**PROBLEM TO SOLVE**. Write each line out a second time, exactly as shown below.

(DATA SHOWN)

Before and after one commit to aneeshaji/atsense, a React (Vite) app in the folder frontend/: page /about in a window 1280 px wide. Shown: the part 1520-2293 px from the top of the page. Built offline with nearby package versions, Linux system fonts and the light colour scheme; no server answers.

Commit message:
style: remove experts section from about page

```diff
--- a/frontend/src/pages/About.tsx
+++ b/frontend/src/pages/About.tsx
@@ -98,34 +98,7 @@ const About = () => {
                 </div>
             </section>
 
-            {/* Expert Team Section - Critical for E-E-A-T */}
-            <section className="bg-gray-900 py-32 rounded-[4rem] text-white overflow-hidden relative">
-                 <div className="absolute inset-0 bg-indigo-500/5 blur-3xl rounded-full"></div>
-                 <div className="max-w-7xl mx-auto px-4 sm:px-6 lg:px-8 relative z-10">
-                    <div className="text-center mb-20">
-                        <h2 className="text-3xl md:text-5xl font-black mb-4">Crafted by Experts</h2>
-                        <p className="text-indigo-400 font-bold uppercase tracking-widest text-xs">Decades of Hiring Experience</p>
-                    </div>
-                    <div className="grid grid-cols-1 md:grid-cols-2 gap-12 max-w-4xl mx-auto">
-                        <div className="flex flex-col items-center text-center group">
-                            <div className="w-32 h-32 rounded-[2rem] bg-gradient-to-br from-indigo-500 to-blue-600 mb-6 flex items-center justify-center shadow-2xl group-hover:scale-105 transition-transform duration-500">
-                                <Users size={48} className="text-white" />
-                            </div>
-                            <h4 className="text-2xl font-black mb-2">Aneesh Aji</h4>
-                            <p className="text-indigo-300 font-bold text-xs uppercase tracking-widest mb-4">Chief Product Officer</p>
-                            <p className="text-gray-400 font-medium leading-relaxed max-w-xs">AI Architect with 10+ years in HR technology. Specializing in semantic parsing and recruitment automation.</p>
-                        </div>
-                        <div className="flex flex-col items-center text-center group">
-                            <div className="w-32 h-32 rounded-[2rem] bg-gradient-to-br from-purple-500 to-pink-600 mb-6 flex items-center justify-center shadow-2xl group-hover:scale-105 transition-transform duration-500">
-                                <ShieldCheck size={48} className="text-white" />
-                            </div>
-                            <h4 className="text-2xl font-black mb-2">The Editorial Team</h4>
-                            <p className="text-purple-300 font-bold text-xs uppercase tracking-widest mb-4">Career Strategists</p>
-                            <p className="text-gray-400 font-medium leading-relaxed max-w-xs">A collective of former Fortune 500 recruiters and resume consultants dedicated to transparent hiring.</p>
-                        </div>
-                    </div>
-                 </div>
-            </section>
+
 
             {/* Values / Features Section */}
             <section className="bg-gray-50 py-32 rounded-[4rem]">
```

(End DATA SHOWN)

**WRITTEN RESPONSE**.
Before and after one commit to aneeshaji/atsense, a React (Vite) app in the folder frontend/: page /about in a window 1280 px wide. Shown: the part 1520-2293 px from the top of the page. Built offline with nearby package versions, Linux system fonts and the light colour scheme; no server answers.

Commit message:
style: remove experts section from about page

```diff
--- a/frontend/src/pages/About.tsx
+++ b/frontend/src/pages/About.tsx
@@ -98,34 +98,7 @@ const About = () => {
                 </div>
             </section>
 
-            {/* Expert Team Section - Critical for E-E-A-T */}
-            <section className="bg-gray-900 py-32 rounded-[4rem] text-white overflow-hidden relative">
-                 <div className="absolute inset-0 bg-indigo-500/5 blur-3xl rounded-full"></div>
-                 <div className="max-w-7xl mx-auto px-4 sm:px-6 lg:px-8 relative z-10">
-                    <div className="text-center mb-20">
-                        <h2 className="text-3xl md:text-5xl font-black mb-4">Crafted by Experts</h2>
-                        <p className="text-indigo-400 font-bold uppercase tracking-widest text-xs">Decades of Hiring Experience</p>
-                    </div>
-                    <div className="grid grid-cols-1 md:grid-cols-2 gap-12 max-w-4xl mx-auto">
-                        <div className="flex flex-col items-center text-center group">
-                            <div className="w-32 h-32 rounded-[2rem] bg-gradient-to-br from-indigo-500 to-blue-600 mb-6 flex items-center justify-center shadow-2xl group-hover:scale-105 transition-transform duration-500">
-                                <Users size={48} className="text-white" />
-                            </div>
-                            <h4 className="text-2xl font-black mb-2">Aneesh Aji</h4>
-                            <p className="text-indigo-300 font-bold text-xs uppercase tracking-widest mb-4">Chief Product Officer</p>
-                            <p className="text-gray-400 font-medium leading-relaxed max-w-xs">AI Architect with 10+ years in HR technology. Specializing in semantic parsing and recruitment automation.</p>
-                        </div>
-                        <div className="flex flex-col items-center text-center group">
-                            <div className="w-32 h-32 rounded-[2rem] bg-gradient-to-br from-purple-500 to-pink-600 mb-6 flex items-center justify-center shadow-2xl group-hover:scale-105 transition-transform duration-500">
-                                <ShieldCheck size={48} className="text-white" />
-                            </div>
-                            <h4 className="text-2xl font-black mb-2">The Editorial Team</h4>
-                            <p className="text-purple-300 font-bold text-xs uppercase tracking-widest mb-4">Career Strategists</p>
-                            <p className="text-gray-400 font-medium leading-relaxed max-w-xs">A collective of former Fortune 500 recruiters and resume consultants dedicated to transparent hiring.</p>
-                        </div>
-                    </div>
-                 </div>
-            </section>
+
 
             {/* Values / Features Section */}
             <section className="bg-gray-50 py-32 rounded-[4rem]">
```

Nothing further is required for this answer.